# GIVEN DATA:
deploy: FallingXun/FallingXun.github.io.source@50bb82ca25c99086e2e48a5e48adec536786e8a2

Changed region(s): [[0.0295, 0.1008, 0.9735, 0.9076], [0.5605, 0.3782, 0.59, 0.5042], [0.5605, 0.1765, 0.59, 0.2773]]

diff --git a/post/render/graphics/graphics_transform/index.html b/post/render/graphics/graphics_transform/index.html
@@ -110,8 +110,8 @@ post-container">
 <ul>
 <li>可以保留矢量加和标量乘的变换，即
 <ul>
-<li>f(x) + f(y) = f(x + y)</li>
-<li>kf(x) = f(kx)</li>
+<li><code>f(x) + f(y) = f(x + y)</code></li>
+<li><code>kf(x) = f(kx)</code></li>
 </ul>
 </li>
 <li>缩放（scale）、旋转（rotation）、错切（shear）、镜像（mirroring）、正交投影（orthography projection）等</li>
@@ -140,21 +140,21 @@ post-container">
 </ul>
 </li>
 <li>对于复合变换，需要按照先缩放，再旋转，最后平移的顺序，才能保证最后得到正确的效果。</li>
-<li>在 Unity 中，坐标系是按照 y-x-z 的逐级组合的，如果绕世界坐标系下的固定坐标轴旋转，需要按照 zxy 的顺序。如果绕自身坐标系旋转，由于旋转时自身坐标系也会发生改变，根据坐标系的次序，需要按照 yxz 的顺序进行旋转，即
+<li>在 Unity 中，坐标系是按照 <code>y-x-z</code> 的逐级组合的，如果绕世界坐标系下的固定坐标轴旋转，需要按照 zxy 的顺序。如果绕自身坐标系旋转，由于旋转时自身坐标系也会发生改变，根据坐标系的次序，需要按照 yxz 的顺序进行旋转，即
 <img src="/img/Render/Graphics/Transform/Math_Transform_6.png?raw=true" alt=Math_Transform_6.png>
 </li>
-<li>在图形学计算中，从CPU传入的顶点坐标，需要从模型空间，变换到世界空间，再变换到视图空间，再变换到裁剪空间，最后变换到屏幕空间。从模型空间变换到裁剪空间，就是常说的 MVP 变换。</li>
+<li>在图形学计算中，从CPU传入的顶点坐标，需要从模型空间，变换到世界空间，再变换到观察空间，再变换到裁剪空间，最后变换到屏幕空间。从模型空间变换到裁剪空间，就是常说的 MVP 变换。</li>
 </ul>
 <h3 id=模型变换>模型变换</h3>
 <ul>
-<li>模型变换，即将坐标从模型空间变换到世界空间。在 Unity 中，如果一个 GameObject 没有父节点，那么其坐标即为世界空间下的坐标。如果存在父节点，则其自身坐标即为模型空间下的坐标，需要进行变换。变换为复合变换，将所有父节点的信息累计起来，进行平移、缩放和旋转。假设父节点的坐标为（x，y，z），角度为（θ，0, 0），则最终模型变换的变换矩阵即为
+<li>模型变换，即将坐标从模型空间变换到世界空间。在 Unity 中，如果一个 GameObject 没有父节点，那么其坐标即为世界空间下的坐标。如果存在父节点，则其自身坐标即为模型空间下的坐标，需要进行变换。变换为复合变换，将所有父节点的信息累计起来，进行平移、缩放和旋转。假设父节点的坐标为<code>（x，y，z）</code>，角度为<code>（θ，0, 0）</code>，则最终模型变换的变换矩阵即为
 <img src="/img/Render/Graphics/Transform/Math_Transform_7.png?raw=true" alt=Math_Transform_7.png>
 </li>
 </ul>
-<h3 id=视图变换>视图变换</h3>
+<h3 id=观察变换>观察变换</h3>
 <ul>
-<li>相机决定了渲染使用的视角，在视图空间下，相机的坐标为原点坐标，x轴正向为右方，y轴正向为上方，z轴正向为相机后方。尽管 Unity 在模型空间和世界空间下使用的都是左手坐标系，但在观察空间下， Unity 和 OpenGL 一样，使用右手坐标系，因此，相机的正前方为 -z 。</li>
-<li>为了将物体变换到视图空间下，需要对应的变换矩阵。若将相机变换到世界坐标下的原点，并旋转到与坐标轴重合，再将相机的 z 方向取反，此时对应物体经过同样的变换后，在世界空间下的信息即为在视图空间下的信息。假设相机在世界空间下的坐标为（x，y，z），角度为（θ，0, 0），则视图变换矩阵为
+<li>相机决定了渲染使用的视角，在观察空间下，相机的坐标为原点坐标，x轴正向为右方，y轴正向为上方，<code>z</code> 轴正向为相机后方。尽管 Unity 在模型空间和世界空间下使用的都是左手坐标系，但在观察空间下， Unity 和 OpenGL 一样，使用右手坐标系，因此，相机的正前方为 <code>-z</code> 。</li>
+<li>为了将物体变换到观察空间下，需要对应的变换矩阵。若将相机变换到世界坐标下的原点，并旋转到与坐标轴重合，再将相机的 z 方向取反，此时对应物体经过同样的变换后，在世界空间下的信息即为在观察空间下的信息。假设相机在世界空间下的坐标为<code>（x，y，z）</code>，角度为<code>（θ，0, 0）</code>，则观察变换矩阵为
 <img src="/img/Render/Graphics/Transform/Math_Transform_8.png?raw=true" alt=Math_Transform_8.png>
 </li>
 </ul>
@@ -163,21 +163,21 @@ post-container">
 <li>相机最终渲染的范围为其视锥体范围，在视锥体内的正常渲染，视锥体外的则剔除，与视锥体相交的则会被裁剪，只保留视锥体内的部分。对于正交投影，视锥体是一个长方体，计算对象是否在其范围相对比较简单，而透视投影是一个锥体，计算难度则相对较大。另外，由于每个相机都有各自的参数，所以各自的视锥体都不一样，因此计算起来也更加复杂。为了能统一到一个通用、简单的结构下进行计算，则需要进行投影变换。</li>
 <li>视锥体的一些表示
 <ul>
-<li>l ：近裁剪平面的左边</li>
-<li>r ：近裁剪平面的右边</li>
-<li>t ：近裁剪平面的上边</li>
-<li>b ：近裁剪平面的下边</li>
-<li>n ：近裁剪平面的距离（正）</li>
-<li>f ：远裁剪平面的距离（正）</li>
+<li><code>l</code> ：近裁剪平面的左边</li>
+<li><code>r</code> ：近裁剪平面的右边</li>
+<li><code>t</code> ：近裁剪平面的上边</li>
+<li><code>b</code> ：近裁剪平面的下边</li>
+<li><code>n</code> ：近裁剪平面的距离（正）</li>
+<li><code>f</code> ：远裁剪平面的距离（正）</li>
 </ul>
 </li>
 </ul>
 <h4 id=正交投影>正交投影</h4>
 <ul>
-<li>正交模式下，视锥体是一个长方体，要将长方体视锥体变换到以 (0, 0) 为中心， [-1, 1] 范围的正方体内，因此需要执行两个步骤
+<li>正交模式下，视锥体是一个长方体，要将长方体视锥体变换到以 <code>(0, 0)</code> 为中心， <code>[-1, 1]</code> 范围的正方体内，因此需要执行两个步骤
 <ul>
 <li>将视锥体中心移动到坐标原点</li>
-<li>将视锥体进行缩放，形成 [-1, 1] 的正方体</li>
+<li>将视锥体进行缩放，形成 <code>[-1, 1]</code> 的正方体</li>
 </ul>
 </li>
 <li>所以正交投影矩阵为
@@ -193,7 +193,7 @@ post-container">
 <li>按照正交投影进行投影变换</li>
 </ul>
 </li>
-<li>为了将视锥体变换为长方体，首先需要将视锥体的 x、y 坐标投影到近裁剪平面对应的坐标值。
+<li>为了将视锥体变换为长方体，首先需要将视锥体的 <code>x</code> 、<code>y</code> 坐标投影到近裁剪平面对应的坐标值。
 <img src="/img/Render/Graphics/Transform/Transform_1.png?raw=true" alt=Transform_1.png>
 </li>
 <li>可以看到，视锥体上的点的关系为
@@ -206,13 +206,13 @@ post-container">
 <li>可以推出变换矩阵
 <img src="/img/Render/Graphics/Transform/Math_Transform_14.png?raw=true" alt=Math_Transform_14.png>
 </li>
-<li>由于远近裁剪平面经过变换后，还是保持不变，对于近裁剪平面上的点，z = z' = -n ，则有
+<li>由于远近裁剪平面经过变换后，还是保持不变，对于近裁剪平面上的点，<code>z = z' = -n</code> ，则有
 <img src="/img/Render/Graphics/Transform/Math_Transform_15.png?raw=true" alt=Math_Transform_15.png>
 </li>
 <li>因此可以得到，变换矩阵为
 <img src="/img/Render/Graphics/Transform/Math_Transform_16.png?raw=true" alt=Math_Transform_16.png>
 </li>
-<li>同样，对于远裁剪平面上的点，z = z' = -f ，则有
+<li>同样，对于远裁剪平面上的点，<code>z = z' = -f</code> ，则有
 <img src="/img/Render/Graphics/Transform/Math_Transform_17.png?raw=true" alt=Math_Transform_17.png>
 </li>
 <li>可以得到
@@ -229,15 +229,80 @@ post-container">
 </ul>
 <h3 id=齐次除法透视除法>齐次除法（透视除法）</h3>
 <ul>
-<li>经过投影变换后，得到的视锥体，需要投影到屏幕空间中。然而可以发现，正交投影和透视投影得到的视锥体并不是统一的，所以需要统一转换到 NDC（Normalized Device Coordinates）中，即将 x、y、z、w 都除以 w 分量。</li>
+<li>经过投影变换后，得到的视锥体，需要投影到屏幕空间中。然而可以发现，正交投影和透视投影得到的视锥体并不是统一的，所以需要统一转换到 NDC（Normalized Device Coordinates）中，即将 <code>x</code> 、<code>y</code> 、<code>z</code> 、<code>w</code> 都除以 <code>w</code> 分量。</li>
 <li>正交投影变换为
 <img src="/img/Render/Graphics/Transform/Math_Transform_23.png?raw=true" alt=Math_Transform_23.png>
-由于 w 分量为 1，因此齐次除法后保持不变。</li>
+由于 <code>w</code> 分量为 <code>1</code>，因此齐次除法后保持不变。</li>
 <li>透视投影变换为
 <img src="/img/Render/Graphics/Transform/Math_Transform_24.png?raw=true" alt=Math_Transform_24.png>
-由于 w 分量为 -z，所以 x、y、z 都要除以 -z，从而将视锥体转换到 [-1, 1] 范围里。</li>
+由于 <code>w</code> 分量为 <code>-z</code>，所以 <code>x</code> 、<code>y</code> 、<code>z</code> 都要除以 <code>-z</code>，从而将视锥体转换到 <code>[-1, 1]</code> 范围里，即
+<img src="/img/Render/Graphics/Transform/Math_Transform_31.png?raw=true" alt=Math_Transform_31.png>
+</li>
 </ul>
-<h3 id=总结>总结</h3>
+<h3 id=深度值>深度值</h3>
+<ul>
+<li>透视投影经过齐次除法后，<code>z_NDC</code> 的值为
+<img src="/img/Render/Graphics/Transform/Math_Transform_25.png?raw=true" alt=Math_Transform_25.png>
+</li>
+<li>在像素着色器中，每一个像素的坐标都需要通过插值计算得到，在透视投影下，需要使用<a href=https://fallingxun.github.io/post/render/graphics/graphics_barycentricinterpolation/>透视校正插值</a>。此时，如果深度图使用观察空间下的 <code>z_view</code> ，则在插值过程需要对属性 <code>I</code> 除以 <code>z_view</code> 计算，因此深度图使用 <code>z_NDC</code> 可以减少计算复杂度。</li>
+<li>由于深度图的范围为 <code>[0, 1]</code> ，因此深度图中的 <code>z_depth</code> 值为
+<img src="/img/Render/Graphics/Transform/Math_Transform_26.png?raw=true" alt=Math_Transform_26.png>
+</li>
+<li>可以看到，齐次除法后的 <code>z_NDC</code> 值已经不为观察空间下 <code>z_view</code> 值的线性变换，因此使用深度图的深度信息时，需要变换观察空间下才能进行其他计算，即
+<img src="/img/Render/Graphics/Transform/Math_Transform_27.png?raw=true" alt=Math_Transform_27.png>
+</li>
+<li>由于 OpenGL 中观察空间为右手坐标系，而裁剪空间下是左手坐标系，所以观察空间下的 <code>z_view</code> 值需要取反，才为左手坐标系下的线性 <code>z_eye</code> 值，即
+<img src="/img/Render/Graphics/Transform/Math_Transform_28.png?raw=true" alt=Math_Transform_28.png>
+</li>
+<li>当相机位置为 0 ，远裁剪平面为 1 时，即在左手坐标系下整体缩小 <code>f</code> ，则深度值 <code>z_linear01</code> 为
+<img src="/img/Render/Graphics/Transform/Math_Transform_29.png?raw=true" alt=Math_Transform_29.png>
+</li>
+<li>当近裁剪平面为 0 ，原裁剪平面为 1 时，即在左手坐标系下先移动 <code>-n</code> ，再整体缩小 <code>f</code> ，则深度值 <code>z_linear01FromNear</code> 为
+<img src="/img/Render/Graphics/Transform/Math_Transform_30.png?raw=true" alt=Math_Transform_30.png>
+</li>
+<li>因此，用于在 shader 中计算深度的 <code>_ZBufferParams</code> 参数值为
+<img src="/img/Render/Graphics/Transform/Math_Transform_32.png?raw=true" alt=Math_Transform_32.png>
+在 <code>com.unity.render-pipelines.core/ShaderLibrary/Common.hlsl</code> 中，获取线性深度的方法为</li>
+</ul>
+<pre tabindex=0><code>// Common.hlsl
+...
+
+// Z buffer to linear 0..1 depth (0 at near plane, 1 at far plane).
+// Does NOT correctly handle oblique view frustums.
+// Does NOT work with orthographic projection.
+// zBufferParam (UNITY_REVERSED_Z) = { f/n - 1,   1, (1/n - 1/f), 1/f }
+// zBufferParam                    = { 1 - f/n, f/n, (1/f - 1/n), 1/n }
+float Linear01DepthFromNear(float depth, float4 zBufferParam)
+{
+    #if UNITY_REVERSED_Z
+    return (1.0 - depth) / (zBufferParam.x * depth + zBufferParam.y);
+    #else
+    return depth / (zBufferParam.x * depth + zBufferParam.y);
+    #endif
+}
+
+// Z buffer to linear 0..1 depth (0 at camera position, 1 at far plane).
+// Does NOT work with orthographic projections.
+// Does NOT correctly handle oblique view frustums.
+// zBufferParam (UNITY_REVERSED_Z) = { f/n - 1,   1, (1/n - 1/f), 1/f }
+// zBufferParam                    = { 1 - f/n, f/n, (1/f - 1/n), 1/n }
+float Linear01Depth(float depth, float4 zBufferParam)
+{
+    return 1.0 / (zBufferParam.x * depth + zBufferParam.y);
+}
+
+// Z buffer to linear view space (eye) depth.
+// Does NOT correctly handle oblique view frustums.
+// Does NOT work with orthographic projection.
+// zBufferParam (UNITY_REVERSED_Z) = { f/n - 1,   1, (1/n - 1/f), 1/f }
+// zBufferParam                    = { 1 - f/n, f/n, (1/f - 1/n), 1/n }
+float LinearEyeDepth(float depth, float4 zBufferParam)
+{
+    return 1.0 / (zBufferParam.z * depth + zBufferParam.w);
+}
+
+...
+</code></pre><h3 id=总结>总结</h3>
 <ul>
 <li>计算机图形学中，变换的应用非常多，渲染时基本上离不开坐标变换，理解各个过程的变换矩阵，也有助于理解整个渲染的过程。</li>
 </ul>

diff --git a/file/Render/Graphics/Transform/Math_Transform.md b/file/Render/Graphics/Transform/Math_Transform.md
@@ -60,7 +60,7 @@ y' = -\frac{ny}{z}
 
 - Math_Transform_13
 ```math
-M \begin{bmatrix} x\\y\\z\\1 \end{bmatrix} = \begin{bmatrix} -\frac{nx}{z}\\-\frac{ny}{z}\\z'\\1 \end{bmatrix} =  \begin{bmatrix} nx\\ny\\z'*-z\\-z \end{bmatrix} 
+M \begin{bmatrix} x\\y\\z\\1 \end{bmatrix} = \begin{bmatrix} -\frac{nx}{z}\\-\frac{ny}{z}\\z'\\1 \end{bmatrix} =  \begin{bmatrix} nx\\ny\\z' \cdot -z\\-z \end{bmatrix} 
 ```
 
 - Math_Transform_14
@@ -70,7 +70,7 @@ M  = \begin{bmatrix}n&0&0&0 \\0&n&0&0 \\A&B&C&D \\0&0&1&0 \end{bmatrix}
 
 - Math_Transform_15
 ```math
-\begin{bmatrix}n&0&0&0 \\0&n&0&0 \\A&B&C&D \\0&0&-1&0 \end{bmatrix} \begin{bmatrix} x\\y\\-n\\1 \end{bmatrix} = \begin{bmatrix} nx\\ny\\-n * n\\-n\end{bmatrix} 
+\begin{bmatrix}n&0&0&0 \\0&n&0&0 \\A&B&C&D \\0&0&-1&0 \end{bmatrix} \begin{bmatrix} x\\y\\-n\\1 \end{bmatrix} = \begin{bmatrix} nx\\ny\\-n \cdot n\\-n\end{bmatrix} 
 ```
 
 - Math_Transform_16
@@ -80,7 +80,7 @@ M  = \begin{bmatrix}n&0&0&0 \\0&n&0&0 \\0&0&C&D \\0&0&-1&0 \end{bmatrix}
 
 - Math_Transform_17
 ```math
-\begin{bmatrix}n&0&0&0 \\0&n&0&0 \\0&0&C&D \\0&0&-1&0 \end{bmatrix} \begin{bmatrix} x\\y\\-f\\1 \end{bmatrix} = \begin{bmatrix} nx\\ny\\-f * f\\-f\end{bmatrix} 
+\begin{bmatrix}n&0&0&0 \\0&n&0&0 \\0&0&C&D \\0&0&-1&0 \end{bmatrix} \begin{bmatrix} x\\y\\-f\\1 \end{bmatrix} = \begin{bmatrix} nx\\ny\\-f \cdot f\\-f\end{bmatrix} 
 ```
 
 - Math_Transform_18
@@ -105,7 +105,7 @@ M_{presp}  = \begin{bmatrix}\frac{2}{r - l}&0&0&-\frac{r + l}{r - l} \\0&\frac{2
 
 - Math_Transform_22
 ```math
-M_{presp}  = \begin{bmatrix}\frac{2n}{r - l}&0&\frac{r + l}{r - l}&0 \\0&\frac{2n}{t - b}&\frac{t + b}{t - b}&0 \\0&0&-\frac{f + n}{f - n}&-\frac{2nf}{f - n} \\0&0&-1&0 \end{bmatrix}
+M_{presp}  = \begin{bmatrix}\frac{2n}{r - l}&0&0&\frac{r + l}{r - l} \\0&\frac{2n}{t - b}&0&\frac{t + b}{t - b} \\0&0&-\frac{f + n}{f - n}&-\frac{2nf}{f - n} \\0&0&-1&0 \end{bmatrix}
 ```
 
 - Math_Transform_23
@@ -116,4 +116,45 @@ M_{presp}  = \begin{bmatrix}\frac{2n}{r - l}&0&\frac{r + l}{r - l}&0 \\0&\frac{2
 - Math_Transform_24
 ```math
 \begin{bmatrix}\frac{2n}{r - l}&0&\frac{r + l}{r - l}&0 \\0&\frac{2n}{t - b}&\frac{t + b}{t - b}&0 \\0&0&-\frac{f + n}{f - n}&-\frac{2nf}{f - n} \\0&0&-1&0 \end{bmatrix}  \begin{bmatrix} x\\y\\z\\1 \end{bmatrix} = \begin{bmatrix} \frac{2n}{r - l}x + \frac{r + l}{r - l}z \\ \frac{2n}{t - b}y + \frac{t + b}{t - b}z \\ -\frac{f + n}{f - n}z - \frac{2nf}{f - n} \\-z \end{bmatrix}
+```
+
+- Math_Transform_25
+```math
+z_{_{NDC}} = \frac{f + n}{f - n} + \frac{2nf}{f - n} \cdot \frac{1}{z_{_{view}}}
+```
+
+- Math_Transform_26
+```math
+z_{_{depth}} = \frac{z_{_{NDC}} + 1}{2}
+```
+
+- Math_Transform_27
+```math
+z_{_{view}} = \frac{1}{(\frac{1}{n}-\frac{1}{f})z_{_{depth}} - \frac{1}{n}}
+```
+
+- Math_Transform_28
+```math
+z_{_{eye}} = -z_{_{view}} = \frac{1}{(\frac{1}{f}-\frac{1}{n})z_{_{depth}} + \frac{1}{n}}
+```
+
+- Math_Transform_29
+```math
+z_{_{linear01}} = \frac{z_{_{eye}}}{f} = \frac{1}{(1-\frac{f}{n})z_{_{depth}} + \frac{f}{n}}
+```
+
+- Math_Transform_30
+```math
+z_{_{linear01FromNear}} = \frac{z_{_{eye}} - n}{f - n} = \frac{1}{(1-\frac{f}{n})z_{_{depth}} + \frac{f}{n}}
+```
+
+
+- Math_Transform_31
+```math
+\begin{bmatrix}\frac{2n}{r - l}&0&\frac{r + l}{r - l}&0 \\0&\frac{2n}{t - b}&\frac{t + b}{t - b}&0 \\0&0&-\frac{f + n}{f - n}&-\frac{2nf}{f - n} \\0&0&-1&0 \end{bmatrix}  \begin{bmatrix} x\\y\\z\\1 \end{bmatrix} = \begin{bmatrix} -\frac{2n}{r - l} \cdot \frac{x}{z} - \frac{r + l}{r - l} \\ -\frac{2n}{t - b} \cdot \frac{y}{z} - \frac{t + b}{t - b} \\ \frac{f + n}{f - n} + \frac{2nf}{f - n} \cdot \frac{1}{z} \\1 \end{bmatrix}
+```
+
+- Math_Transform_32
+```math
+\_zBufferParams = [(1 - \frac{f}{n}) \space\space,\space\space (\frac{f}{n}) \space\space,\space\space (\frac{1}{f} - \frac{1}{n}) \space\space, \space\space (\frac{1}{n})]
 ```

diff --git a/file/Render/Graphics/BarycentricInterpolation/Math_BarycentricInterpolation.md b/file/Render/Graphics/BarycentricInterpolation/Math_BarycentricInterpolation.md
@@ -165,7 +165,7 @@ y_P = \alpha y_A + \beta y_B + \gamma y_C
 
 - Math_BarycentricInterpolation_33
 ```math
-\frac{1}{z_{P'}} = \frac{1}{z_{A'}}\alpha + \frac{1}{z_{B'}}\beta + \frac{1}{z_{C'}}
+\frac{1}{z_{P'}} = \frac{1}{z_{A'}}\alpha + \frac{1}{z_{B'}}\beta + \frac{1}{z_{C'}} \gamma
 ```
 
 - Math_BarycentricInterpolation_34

# THE TASK:
Please copy every line of the data that carries the string "post".

# EXERCISE RESPONSE:
diff --git a/post/render/graphics/graphics_transform/index.html b/post/render/graphics/graphics_transform/index.html
@@ -110,8 +110,8 @@ post-container">
@@ -140,21 +140,21 @@ post-container">
@@ -163,21 +163,21 @@ post-container">
@@ -193,7 +193,7 @@ post-container">
@@ -206,13 +206,13 @@ post-container">
@@ -229,15 +229,80 @@ post-container">
+<li>在像素着色器中，每一个像素的坐标都需要通过插值计算得到，在透视投影下，需要使用<a href=https://fallingxun.github.io/post/render/graphics/graphics_barycentricinterpolation/>透视校正插值</a>。此时，如果深度图使用观察空间下的 <code>z_view</code> ，则在插值过程需要对属性 <code>I</code> 除以 <code>z_view</code> 计算，因此深度图使用 <code>z_NDC</code> 可以减少计算复杂度。</li>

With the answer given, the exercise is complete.